Assignment:
Please give every line below again exactly, but not its pictures.

──────── Provided entries

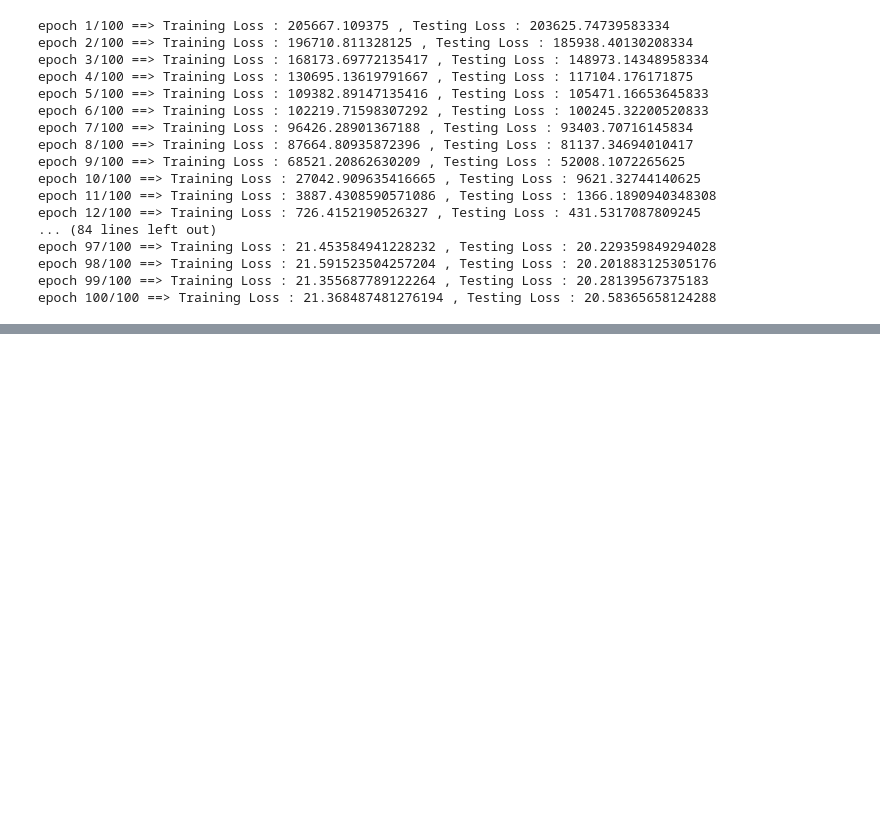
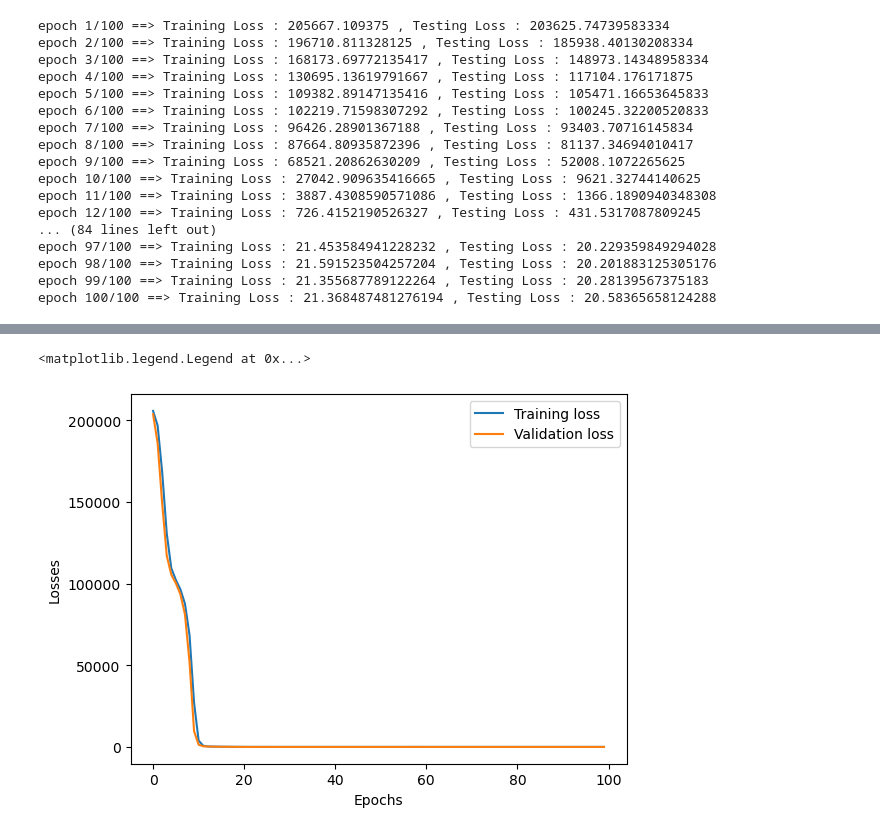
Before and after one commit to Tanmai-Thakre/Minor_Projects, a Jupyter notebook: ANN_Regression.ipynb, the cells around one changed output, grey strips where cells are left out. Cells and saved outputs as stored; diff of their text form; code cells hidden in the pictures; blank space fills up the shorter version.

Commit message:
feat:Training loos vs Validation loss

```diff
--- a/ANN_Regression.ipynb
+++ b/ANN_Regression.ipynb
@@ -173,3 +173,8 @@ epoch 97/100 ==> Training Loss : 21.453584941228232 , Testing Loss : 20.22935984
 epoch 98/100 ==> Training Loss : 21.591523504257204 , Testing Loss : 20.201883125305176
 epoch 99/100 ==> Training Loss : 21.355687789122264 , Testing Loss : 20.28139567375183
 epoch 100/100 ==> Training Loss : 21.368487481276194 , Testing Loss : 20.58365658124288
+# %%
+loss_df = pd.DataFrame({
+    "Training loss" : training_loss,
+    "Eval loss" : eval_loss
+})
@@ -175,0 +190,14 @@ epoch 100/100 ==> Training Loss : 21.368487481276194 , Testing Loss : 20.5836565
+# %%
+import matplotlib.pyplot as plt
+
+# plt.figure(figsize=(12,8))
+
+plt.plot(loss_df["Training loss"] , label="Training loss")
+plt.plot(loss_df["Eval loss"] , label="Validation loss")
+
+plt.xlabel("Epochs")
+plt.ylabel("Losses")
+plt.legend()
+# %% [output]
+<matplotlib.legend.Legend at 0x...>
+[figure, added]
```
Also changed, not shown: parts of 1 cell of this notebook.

────────────────

Task solution:
Before and after one commit to Tanmai-Thakre/Minor_Projects, a Jupyter notebook: ANN_Regression.ipynb, the cells around one changed output, grey strips where cells are left out. Cells and saved outputs as stored; diff of their text form; code cells hidden in the pictures; blank space fills up the shorter version.

Commit message:
feat:Training loos vs Validation loss

```diff
--- a/ANN_Regression.ipynb
+++ b/ANN_Regression.ipynb
@@ -173,3 +173,8 @@ epoch 97/100 ==> Training Loss : 21.453584941228232 , Testing Loss : 20.22935984
 epoch 98/100 ==> Training Loss : 21.591523504257204 , Testing Loss : 20.201883125305176
 epoch 99/100 ==> Training Loss : 21.355687789122264 , Testing Loss : 20.28139567375183
 epoch 100/100 ==> Training Loss : 21.368487481276194 , Testing Loss : 20.58365658124288
+# %%
+loss_df = pd.DataFrame({
+    "Training loss" : training_loss,
+    "Eval loss" : eval_loss
+})
@@ -175,0 +190,14 @@ epoch 100/100 ==> Training Loss : 21.368487481276194 , Testing Loss : 20.5836565
+# %%
+import matplotlib.pyplot as plt
+
+# plt.figure(figsize=(12,8))
+
+plt.plot(loss_df["Training loss"] , label="Training loss")
+plt.plot(loss_df["Eval loss"] , label="Validation loss")
+
+plt.xlabel("Epochs")
+plt.ylabel("Losses")
+plt.legend()
+# %% [output]
+<matplotlib.legend.Legend at 0x...>
+[figure, added]
```
Also changed, not shown: parts of 1 cell of this notebook.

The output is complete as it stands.